(Dataset entries)
==*==
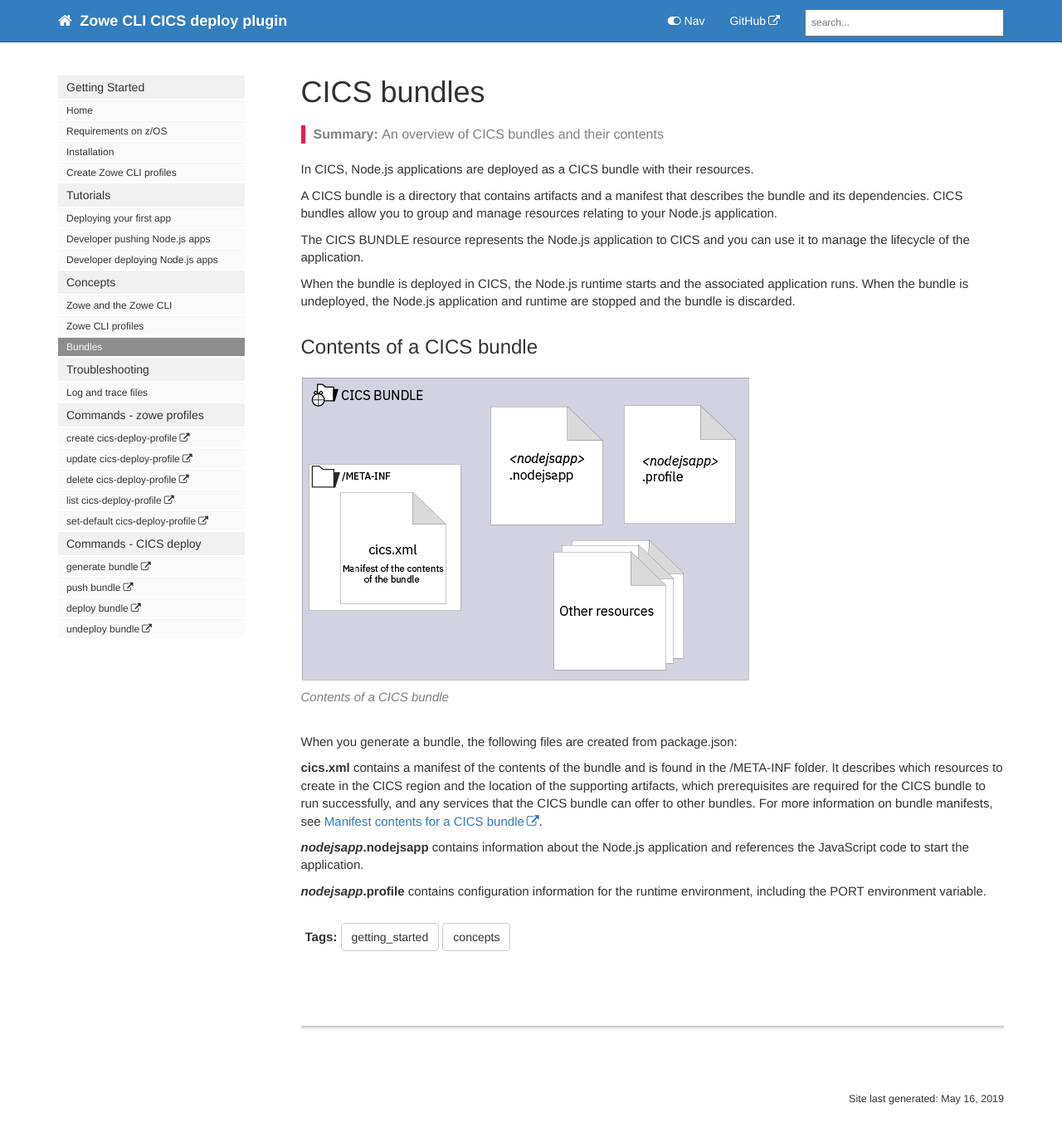
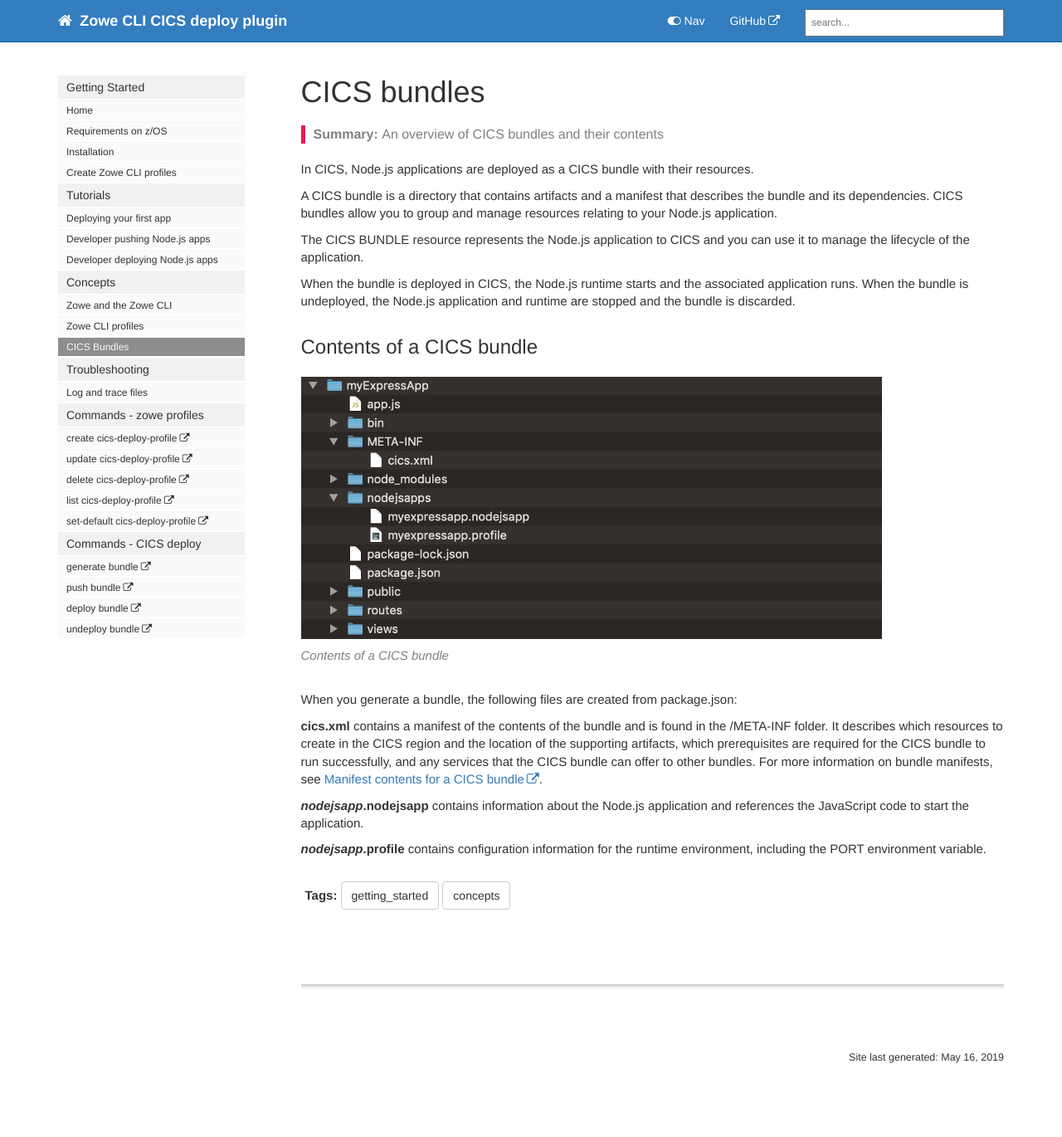
Before and after one commit to IBM/zowe-cli-cics-deploy-plugin, a Jekyll site: the page built from docs/pages/cdp/cdp-cics-bundles.md, in a window 1280 px wide and 1394 px high. Shown: the top 1370 px of the window at 83% size. Built offline with Jekyll 4.4.1, drawn with Linux system fonts in a browser that asks for light colours; nearby versions of some CDN libraries; comment, search, counter and statistics services are not loaded.

Commit message:
tweaked bundle text, sidebar, bundle image and deleted extraneous images

```diff
--- a/docs/_data/sidebars/cdp_sidebar.yml
+++ b/docs/_data/sidebars/cdp_sidebar.yml
@@ -43,7 +43,7 @@ entries:
     - title: Zowe CLI profiles
       url: /cdp-zowe-profiles.html
       output: web
-    - title: Bundles
+    - title: CICS Bundles
       url: /cdp-cics-bundles.html
       output: web
 
--- a/docs/pages/cdp/cdp-cics-bundles.md
+++ b/docs/pages/cdp/cdp-cics-bundles.md
@@ -17,7 +18,7 @@ When the bundle is deployed in CICS, the Node.js runtime starts and the associat
 
 ## Contents of a CICS bundle
 
-{% include image.html file="bundlecontents.png" alt="Contents of a CICS bundle" caption="Contents of a CICS bundle" %}
+{% include image.html file="CICSbundlecontents.png" alt="Contents of a CICS bundle" caption="Contents of a CICS bundle" %}
 
 When you generate a bundle, the following files are created from package.json:
 
```
Also changed, not shown: other parts of docs/pages/cdp/cdp-cics-bundles.md (+1 -0 lines), docs/images/CICSbundlecontents.png (added), docs/images/androidsdkmanagericon.png (deleted), docs/images/authorizegithubscreen2.png (deleted), docs/images/authorizeongithub.png (deleted), docs/images/bundlecontents.png (deleted), docs/images/bundlecontents.svg (deleted), docs/images/illustratoroptions.png (deleted), docs/images/itermexample.png (deleted), docs/images/killalljekyll.png (deleted), docs/images/liningup.png (deleted).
==*==
> _Your assignment_
Each of the entries above must be output exactly, with none of the pictures.

> _Solution to this exercise_
Before and after one commit to IBM/zowe-cli-cics-deploy-plugin, a Jekyll site: the page built from docs/pages/cdp/cdp-cics-bundles.md, in a window 1280 px wide and 1394 px high. Shown: the top 1370 px of the window at 83% size. Built offline with Jekyll 4.4.1, drawn with Linux system fonts in a browser that asks for light colours; nearby versions of some CDN libraries; comment, search, counter and statistics services are not loaded.

Commit message:
tweaked bundle text, sidebar, bundle image and deleted extraneous images

```diff
--- a/docs/_data/sidebars/cdp_sidebar.yml
+++ b/docs/_data/sidebars/cdp_sidebar.yml
@@ -43,7 +43,7 @@ entries:
     - title: Zowe CLI profiles
       url: /cdp-zowe-profiles.html
       output: web
-    - title: Bundles
+    - title: CICS Bundles
       url: /cdp-cics-bundles.html
       output: web
 
--- a/docs/pages/cdp/cdp-cics-bundles.md
+++ b/docs/pages/cdp/cdp-cics-bundles.md
@@ -17,7 +18,7 @@ When the bundle is deployed in CICS, the Node.js runtime starts and the associat
 
 ## Contents of a CICS bundle
 
-{% include image.html file="bundlecontents.png" alt="Contents of a CICS bundle" caption="Contents of a CICS bundle" %}
+{% include image.html file="CICSbundlecontents.png" alt="Contents of a CICS bundle" caption="Contents of a CICS bundle" %}
 
 When you generate a bundle, the following files are created from package.json:
 
```
Also changed, not shown: other parts of docs/pages/cdp/cdp-cics-bundles.md (+1 -0 lines), docs/images/CICSbundlecontents.png (added), docs/images/androidsdkmanagericon.png (deleted), docs/images/authorizegithubscreen2.png (deleted), docs/images/authorizeongithub.png (deleted), docs/images/bundlecontents.png (deleted), docs/images/bundlecontents.svg (deleted), docs/images/illustratoroptions.png (deleted), docs/images/itermexample.png (deleted), docs/images/killalljekyll.png (deleted), docs/images/liningup.png (deleted).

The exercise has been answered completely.